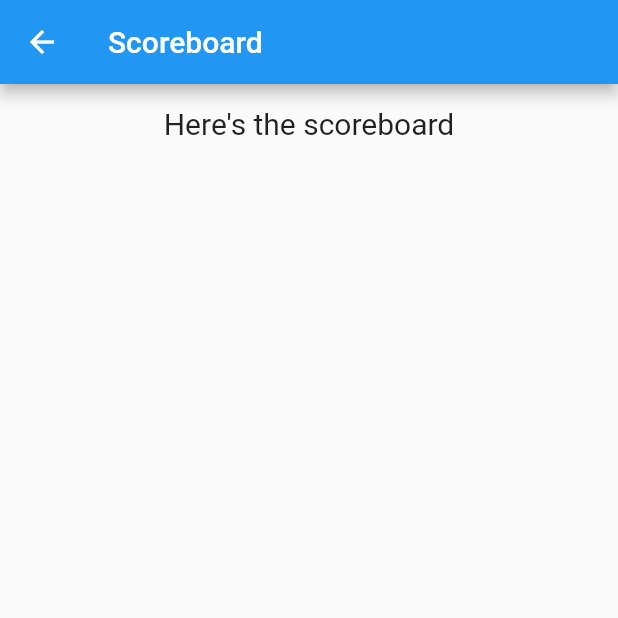
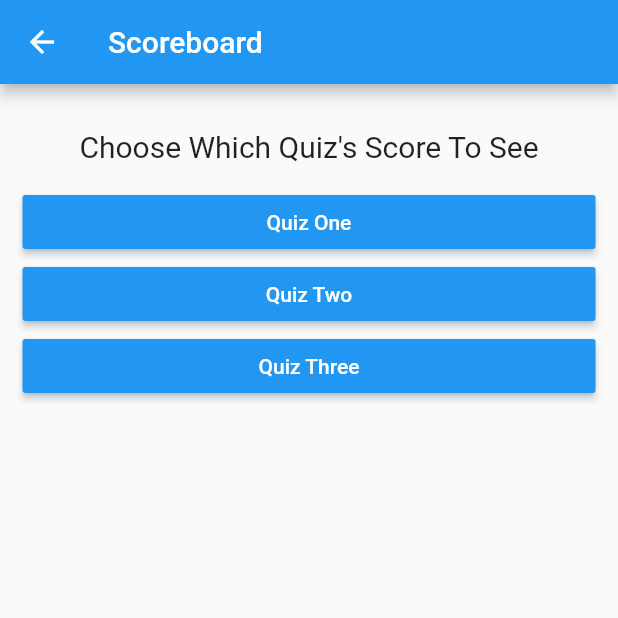
Before and after one commit to jad1598/cs499_QuizWhiz, a Flutter app: the HomePage screen opened directly, after a tap on "Go To Scoreboard", on a phone screen of 412 x 824 dp, the top half of it. Run offline on Flutter 3.47's test engine with Material 2 defaults, Android fonts, the phone set to English and light mode, and no system bars.

Commit message:
added more quizzes, put stuff in scoreboard page

```diff
--- a/lib/homePage.dart
+++ b/lib/homePage.dart
@@ -14,7 +14,7 @@ class HomePage extends StatelessWidget {
             children: <Widget>[
               Padding(
                 padding: const EdgeInsets.all(15.0),
-                child: Text('Choose Your Quiz',
+                child: Text('Choose A Quiz',
                   style: TextStyle(fontSize: 20),
                   textAlign: TextAlign.center,
                 ),
@@ -24,6 +24,18 @@ class HomePage extends StatelessWidget {
                 color: Colors.blue,
                 child: Text('Quiz One'),
                 onPressed: () {}
+              ),
+              RaisedButton(
+                  textColor: Colors.white,
+                  color: Colors.blue,
+                  child: Text('Quiz Two'),
+                  onPressed: () {}
+              ),
+              RaisedButton(
+                  textColor: Colors.white,
+                  color: Colors.blue,
+                  child: Text('Quiz Three'),
+                  onPressed: () {}
               ),
               FlatButton(
                 onPressed: () {
--- a/lib/scoreBoard.dart
+++ b/lib/scoreBoard.dart
@@ -11,9 +11,30 @@ class ScoreBoard extends StatelessWidget {
         child: ListView(
             padding: EdgeInsets.all(15),
             children: <Widget>[
-              Text("Here's the scoreboard",
-                style: TextStyle(fontSize: 20),
-                textAlign: TextAlign.center,
+              Padding(
+                padding: const EdgeInsets.all(15.0),
+                child: Text("Choose Which Quiz's Score To See",
+                  style: TextStyle(fontSize: 20),
+                  textAlign: TextAlign.center,
+                ),
+              ),
+              RaisedButton(
+                  textColor: Colors.white,
+                  color: Colors.blue,
+                  child: Text('Quiz One'),
+                  onPressed: () {}
+              ),
+              RaisedButton(
+                  textColor: Colors.white,
+                  color: Colors.blue,
+                  child: Text('Quiz Two'),
+                  onPressed: () {}
+              ),
+              RaisedButton(
+                  textColor: Colors.white,
+                  color: Colors.blue,
+                  child: Text('Quiz Three'),
+                  onPressed: () {}
               ),
             ]
         ),
```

**********

Work required
Repeat the material above exactly. Leave every picture out of it.

Reply to the exercise
Before and after one commit to jad1598/cs499_QuizWhiz, a Flutter app: the HomePage screen opened directly, after a tap on "Go To Scoreboard", on a phone screen of 412 x 824 dp, the top half of it. Run offline on Flutter 3.47's test engine with Material 2 defaults, Android fonts, the phone set to English and light mode, and no system bars.

Commit message:
added more quizzes, put stuff in scoreboard page

```diff
--- a/lib/homePage.dart
+++ b/lib/homePage.dart
@@ -14,7 +14,7 @@ class HomePage extends StatelessWidget {
             children: <Widget>[
               Padding(
                 padding: const EdgeInsets.all(15.0),
-                child: Text('Choose Your Quiz',
+                child: Text('Choose A Quiz',
                   style: TextStyle(fontSize: 20),
                   textAlign: TextAlign.center,
                 ),
@@ -24,6 +24,18 @@ class HomePage extends StatelessWidget {
                 color: Colors.blue,
                 child: Text('Quiz One'),
                 onPressed: () {}
+              ),
+              RaisedButton(
+                  textColor: Colors.white,
+                  color: Colors.blue,
+                  child: Text('Quiz Two'),
+                  onPressed: () {}
+              ),
+              RaisedButton(
+                  textColor: Colors.white,
+                  color: Colors.blue,
+                  child: Text('Quiz Three'),
+                  onPressed: () {}
               ),
               FlatButton(
                 onPressed: () {
--- a/lib/scoreBoard.dart
+++ b/lib/scoreBoard.dart
@@ -11,9 +11,30 @@ class ScoreBoard extends StatelessWidget {
         child: ListView(
             padding: EdgeInsets.all(15),
             children: <Widget>[
-              Text("Here's the scoreboard",
-                style: TextStyle(fontSize: 20),
-                textAlign: TextAlign.center,
+              Padding(
+                padding: const EdgeInsets.all(15.0),
+                child: Text("Choose Which Quiz's Score To See",
+                  style: TextStyle(fontSize: 20),
+                  textAlign: TextAlign.center,
+                ),
+              ),
+              RaisedButton(
+                  textColor: Colors.white,
+                  color: Colors.blue,
+                  child: Text('Quiz One'),
+                  onPressed: () {}
+              ),
+              RaisedButton(
+                  textColor: Colors.white,
+                  color: Colors.blue,
+                  child: Text('Quiz Two'),
+                  onPressed: () {}
+              ),
+              RaisedButton(
+                  textColor: Colors.white,
+                  color: Colors.blue,
+                  child: Text('Quiz Three'),
+                  onPressed: () {}
               ),
             ]
         ),
```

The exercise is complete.